**Problem requirements**. Among the records below, find the lines with the word "backend" and copy them.

**Data listing**.
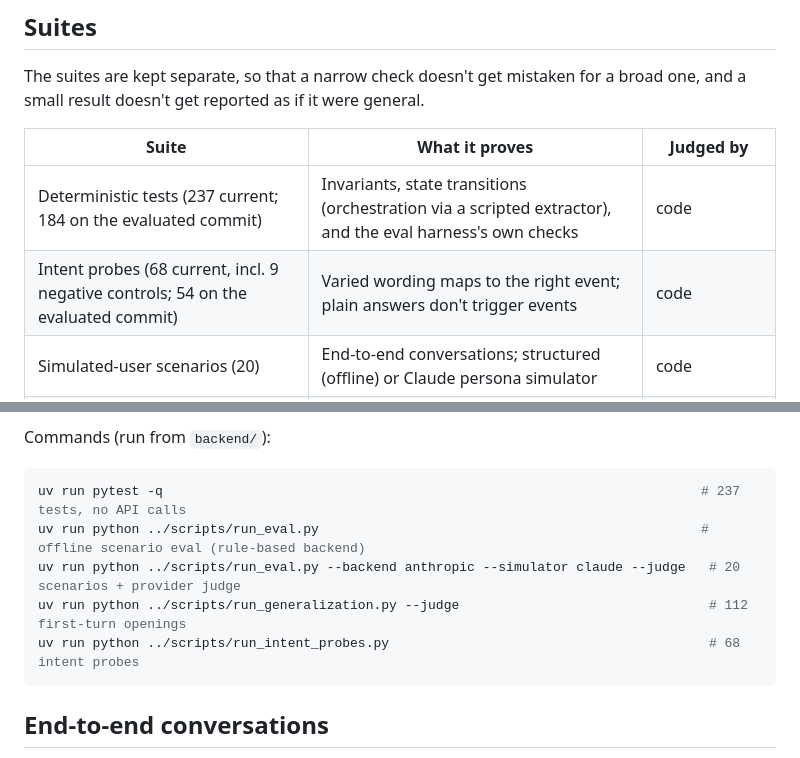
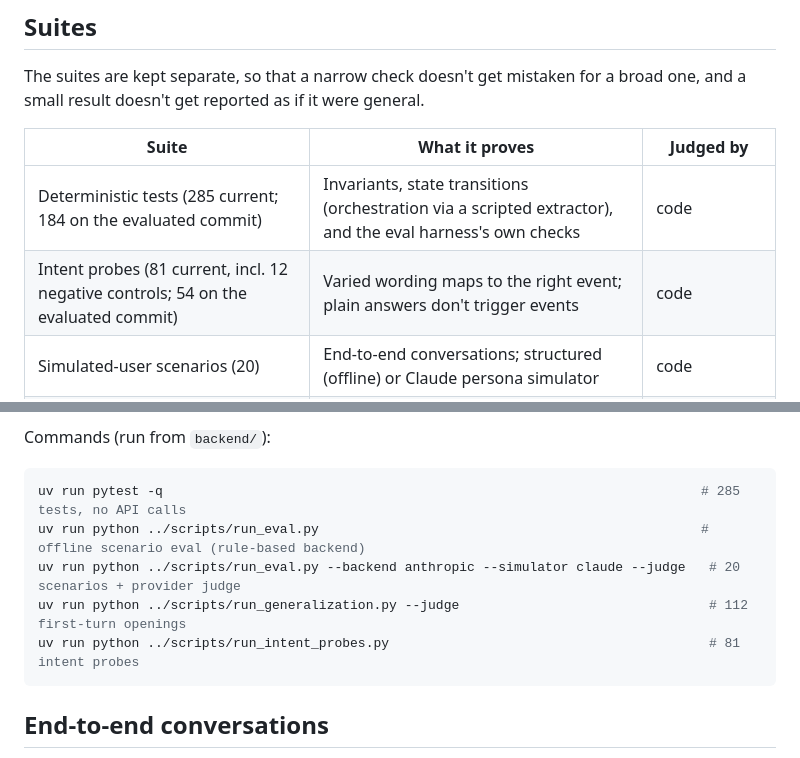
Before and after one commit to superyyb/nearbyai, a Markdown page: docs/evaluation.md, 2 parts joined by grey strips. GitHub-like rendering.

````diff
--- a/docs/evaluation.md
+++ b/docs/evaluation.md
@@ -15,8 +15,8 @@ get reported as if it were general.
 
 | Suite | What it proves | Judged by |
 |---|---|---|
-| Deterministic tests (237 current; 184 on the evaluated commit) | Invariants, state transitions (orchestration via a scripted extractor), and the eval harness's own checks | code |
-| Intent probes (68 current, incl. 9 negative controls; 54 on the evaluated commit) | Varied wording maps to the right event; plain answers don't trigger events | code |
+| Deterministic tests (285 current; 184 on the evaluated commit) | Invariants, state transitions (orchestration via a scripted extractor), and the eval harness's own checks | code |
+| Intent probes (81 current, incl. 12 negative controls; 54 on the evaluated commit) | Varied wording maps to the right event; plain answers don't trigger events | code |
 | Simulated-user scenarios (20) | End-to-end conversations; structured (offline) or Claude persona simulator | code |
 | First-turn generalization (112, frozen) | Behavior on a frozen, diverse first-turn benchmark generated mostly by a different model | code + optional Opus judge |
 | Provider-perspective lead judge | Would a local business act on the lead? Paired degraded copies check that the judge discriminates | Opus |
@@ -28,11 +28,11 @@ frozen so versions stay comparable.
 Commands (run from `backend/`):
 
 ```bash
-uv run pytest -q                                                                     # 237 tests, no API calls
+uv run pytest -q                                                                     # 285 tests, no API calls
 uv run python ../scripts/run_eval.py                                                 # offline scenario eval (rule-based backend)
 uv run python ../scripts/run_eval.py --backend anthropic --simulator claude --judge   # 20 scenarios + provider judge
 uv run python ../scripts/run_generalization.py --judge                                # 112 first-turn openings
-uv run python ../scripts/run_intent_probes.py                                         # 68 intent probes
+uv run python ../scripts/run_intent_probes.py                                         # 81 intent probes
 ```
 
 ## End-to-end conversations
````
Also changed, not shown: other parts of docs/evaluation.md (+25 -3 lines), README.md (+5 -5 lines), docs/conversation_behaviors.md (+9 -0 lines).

**Response**.
 Commands (run from `backend/`):
 uv run python ../scripts/run_eval.py                                                 # offline scenario eval (rule-based backend)
 uv run python ../scripts/run_eval.py --backend anthropic --simulator claude --judge   # 20 scenarios + provider judge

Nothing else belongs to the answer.